What the task asks | Could you restate all of the records exactly, leaving out the pictures?
::: Provided records :::
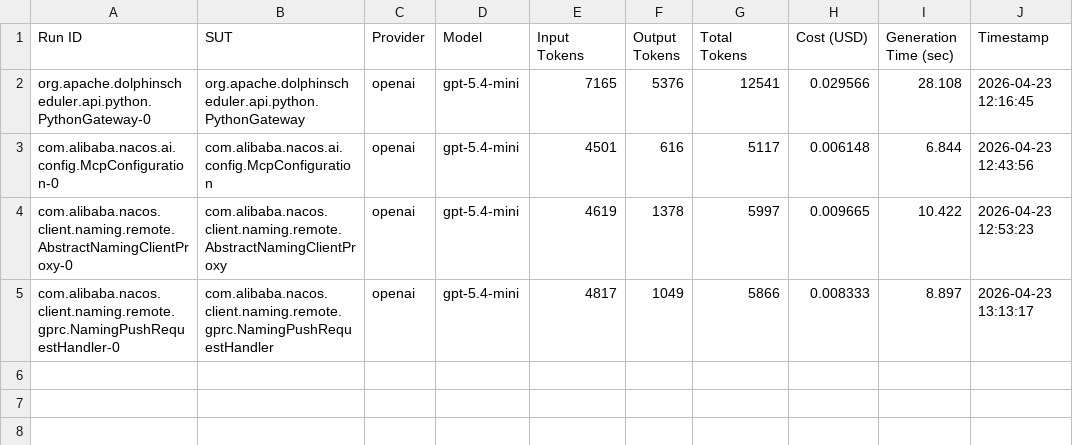
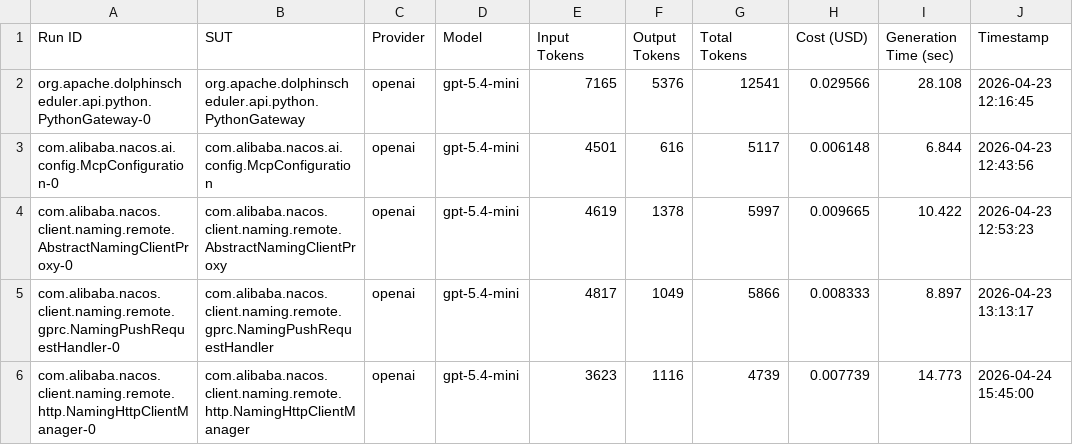
Before and after one commit to FedericoValeri/unmock4j, a CSV file: results/summary.csv, drawn as a sheet; the diff names each change by its address in the sheet, - before the commit and + after, or states it on an @@ line.

Commit message:
new results for NamingHttpClientManager

```diff
--- a/results/summary.csv
+++ b/results/summary.csv
+row 6: com.alibaba.nacos.client.naming.remote.http.NamingHttpClientManager-0 | com.alibaba.nacos.client.naming.remote.http.NamingHttpClientManager | openai | gpt-5.4-mini | 3623 | 1116 | 4739 | 0.007739 | 14.773 | 2026-04-24 15:45:00
```
Also changed, not shown: 7 other files.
:::
Answer below |
Before and after one commit to FedericoValeri/unmock4j, a CSV file: results/summary.csv, drawn as a sheet; the diff names each change by its address in the sheet, - before the commit and + after, or states it on an @@ line.

Commit message:
new results for NamingHttpClientManager

```diff
--- a/results/summary.csv
+++ b/results/summary.csv
+row 6: com.alibaba.nacos.client.naming.remote.http.NamingHttpClientManager-0 | com.alibaba.nacos.client.naming.remote.http.NamingHttpClientManager | openai | gpt-5.4-mini | 3623 | 1116 | 4739 | 0.007739 | 14.773 | 2026-04-24 15:45:00
```
Also changed, not shown: 7 other files.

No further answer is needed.